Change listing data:

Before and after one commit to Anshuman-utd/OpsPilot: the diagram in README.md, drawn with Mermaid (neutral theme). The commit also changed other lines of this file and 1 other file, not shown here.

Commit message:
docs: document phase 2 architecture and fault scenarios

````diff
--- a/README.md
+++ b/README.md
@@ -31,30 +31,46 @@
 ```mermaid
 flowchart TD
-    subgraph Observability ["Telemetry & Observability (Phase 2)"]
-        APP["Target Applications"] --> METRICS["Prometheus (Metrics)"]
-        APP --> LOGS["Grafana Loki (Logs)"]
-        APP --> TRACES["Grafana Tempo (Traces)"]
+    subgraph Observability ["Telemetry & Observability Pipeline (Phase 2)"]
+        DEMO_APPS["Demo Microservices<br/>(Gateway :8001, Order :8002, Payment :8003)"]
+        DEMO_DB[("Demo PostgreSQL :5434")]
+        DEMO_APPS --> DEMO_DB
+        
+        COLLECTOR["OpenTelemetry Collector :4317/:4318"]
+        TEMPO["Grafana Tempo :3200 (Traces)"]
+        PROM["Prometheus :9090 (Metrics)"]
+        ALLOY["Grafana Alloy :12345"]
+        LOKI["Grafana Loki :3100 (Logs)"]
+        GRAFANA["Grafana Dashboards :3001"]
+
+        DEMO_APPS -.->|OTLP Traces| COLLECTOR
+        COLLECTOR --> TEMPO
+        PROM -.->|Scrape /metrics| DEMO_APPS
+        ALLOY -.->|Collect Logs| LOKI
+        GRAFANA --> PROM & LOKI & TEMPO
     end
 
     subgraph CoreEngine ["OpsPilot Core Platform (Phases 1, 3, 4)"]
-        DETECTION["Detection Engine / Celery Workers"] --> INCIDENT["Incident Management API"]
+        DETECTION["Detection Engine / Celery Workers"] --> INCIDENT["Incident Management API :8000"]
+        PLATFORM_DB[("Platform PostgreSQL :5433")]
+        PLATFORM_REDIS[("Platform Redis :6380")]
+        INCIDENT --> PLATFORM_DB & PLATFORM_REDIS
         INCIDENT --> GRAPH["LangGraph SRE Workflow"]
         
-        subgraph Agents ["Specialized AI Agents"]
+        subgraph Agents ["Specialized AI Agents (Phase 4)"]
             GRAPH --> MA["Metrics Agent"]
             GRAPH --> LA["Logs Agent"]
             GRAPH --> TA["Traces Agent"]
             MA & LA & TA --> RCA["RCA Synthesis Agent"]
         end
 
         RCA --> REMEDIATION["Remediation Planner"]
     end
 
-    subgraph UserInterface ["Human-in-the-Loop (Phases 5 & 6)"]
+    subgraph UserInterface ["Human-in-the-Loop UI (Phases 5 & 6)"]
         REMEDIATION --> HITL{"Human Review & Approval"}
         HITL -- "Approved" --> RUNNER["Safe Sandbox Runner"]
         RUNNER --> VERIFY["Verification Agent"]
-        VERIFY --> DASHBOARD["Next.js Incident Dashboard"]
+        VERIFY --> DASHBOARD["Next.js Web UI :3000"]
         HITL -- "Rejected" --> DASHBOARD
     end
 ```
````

### How to complete this task
The records must each be output verbatim, with nothing left out.

### Worked solution
Before and after one commit to Anshuman-utd/OpsPilot: the diagram in README.md, drawn with Mermaid (neutral theme). The commit also changed other lines of this file and 1 other file, not shown here.

Commit message:
docs: document phase 2 architecture and fault scenarios

````diff
--- a/README.md
+++ b/README.md
@@ -31,30 +31,46 @@
 ```mermaid
 flowchart TD
-    subgraph Observability ["Telemetry & Observability (Phase 2)"]
-        APP["Target Applications"] --> METRICS["Prometheus (Metrics)"]
-        APP --> LOGS["Grafana Loki (Logs)"]
-        APP --> TRACES["Grafana Tempo (Traces)"]
+    subgraph Observability ["Telemetry & Observability Pipeline (Phase 2)"]
+        DEMO_APPS["Demo Microservices<br/>(Gateway :8001, Order :8002, Payment :8003)"]
+        DEMO_DB[("Demo PostgreSQL :5434")]
+        DEMO_APPS --> DEMO_DB
+        
+        COLLECTOR["OpenTelemetry Collector :4317/:4318"]
+        TEMPO["Grafana Tempo :3200 (Traces)"]
+        PROM["Prometheus :9090 (Metrics)"]
+        ALLOY["Grafana Alloy :12345"]
+        LOKI["Grafana Loki :3100 (Logs)"]
+        GRAFANA["Grafana Dashboards :3001"]
+
+        DEMO_APPS -.->|OTLP Traces| COLLECTOR
+        COLLECTOR --> TEMPO
+        PROM -.->|Scrape /metrics| DEMO_APPS
+        ALLOY -.->|Collect Logs| LOKI
+        GRAFANA --> PROM & LOKI & TEMPO
     end
 
     subgraph CoreEngine ["OpsPilot Core Platform (Phases 1, 3, 4)"]
-        DETECTION["Detection Engine / Celery Workers"] --> INCIDENT["Incident Management API"]
+        DETECTION["Detection Engine / Celery Workers"] --> INCIDENT["Incident Management API :8000"]
+        PLATFORM_DB[("Platform PostgreSQL :5433")]
+        PLATFORM_REDIS[("Platform Redis :6380")]
+        INCIDENT --> PLATFORM_DB & PLATFORM_REDIS
         INCIDENT --> GRAPH["LangGraph SRE Workflow"]
         
-        subgraph Agents ["Specialized AI Agents"]
+        subgraph Agents ["Specialized AI Agents (Phase 4)"]
             GRAPH --> MA["Metrics Agent"]
             GRAPH --> LA["Logs Agent"]
             GRAPH --> TA["Traces Agent"]
             MA & LA & TA --> RCA["RCA Synthesis Agent"]
         end
 
         RCA --> REMEDIATION["Remediation Planner"]
     end
 
-    subgraph UserInterface ["Human-in-the-Loop (Phases 5 & 6)"]
+    subgraph UserInterface ["Human-in-the-Loop UI (Phases 5 & 6)"]
         REMEDIATION --> HITL{"Human Review & Approval"}
         HITL -- "Approved" --> RUNNER["Safe Sandbox Runner"]
         RUNNER --> VERIFY["Verification Agent"]
-        VERIFY --> DASHBOARD["Next.js Incident Dashboard"]
+        VERIFY --> DASHBOARD["Next.js Web UI :3000"]
         HITL -- "Rejected" --> DASHBOARD
     end
 ```
````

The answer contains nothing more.